→ Task requirements: Below is a set of records, and all of them should be retyped exactly, minus the pictures.

→ Records for the task:

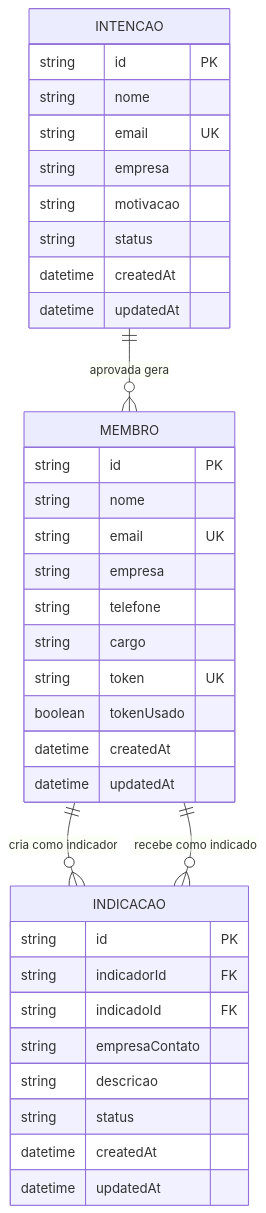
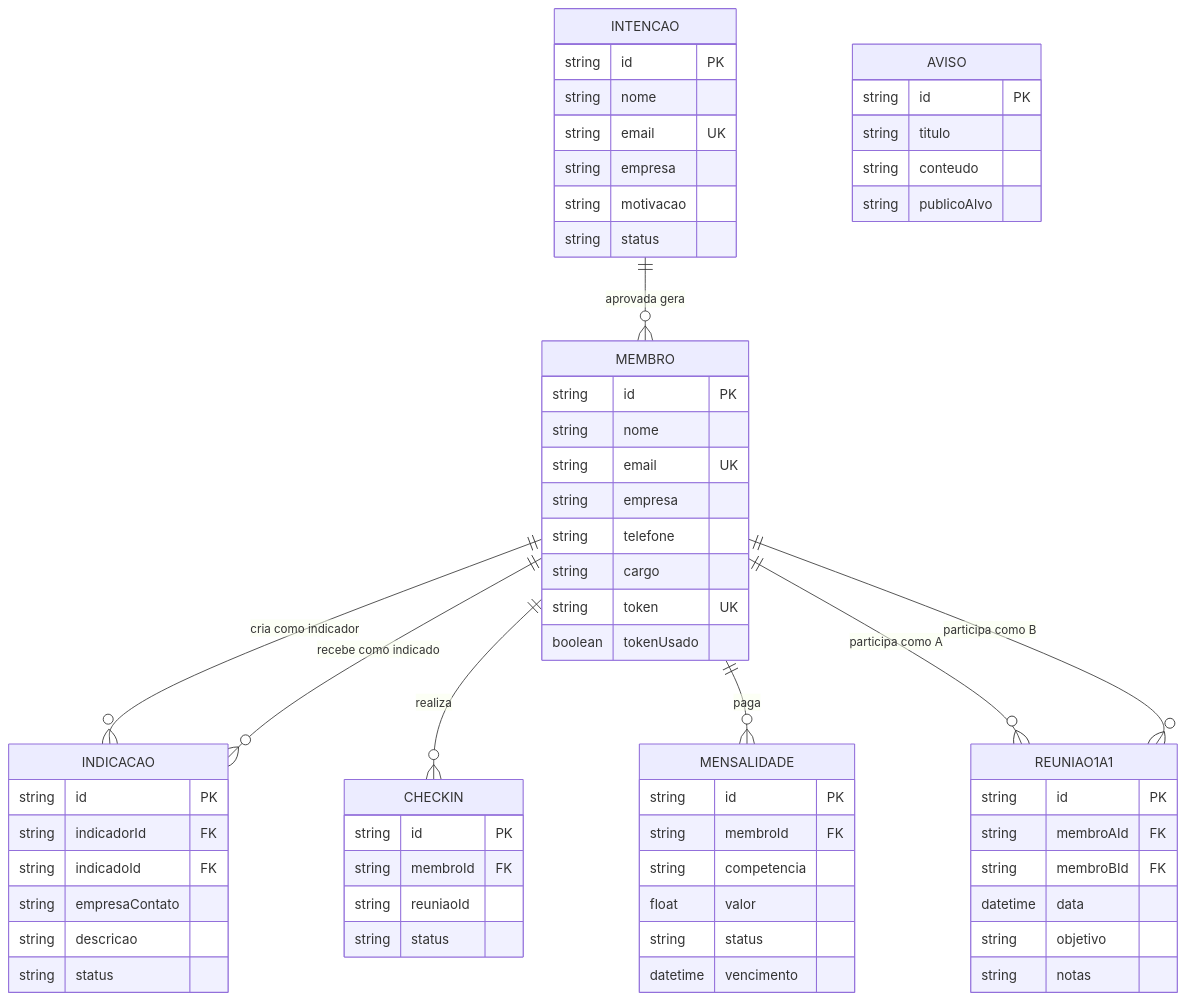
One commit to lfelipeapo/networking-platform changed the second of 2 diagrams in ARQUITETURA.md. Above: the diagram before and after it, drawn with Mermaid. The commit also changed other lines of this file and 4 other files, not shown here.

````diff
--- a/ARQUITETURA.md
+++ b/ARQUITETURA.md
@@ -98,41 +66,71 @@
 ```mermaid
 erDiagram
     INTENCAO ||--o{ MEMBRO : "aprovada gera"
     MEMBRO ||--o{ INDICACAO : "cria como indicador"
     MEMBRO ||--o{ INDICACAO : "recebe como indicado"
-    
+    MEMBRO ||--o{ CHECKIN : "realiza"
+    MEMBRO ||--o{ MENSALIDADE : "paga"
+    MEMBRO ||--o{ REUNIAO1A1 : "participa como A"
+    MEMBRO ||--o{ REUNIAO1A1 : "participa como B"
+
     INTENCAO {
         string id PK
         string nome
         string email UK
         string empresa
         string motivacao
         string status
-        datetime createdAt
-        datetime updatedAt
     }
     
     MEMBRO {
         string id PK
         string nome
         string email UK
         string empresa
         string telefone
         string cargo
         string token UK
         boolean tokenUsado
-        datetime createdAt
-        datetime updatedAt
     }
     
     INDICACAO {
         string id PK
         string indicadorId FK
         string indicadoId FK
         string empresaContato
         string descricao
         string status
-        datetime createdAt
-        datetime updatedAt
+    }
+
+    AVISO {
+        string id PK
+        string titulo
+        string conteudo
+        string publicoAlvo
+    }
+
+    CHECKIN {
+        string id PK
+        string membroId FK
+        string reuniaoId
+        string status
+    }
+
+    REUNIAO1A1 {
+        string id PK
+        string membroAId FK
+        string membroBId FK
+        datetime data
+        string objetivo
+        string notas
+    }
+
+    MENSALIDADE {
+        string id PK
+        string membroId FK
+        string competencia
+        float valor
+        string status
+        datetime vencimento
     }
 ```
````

→ Answer:
One commit to lfelipeapo/networking-platform changed the second of 2 diagrams in ARQUITETURA.md. Above: the diagram before and after it, drawn with Mermaid. The commit also changed other lines of this file and 4 other files, not shown here.

````diff
--- a/ARQUITETURA.md
+++ b/ARQUITETURA.md
@@ -98,41 +66,71 @@
 ```mermaid
 erDiagram
     INTENCAO ||--o{ MEMBRO : "aprovada gera"
     MEMBRO ||--o{ INDICACAO : "cria como indicador"
     MEMBRO ||--o{ INDICACAO : "recebe como indicado"
-    
+    MEMBRO ||--o{ CHECKIN : "realiza"
+    MEMBRO ||--o{ MENSALIDADE : "paga"
+    MEMBRO ||--o{ REUNIAO1A1 : "participa como A"
+    MEMBRO ||--o{ REUNIAO1A1 : "participa como B"
+
     INTENCAO {
         string id PK
         string nome
         string email UK
         string empresa
         string motivacao
         string status
-        datetime createdAt
-        datetime updatedAt
     }
     
     MEMBRO {
         string id PK
         string nome
         string email UK
         string empresa
         string telefone
         string cargo
         string token UK
         boolean tokenUsado
-        datetime createdAt
-        datetime updatedAt
     }
     
     INDICACAO {
         string id PK
         string indicadorId FK
         string indicadoId FK
         string empresaContato
         string descricao
         string status
-        datetime createdAt
-        datetime updatedAt
+    }
+
+    AVISO {
+        string id PK
+        string titulo
+        string conteudo
+        string publicoAlvo
+    }
+
+    CHECKIN {
+        string id PK
+        string membroId FK
+        string reuniaoId
+        string status
+    }
+
+    REUNIAO1A1 {
+        string id PK
+        string membroAId FK
+        string membroBId FK
+        datetime data
+        string objetivo
+        string notas
+    }
+
+    MENSALIDADE {
+        string id PK
+        string membroId FK
+        string competencia
+        float valor
+        string status
+        datetime vencimento
     }
 ```
````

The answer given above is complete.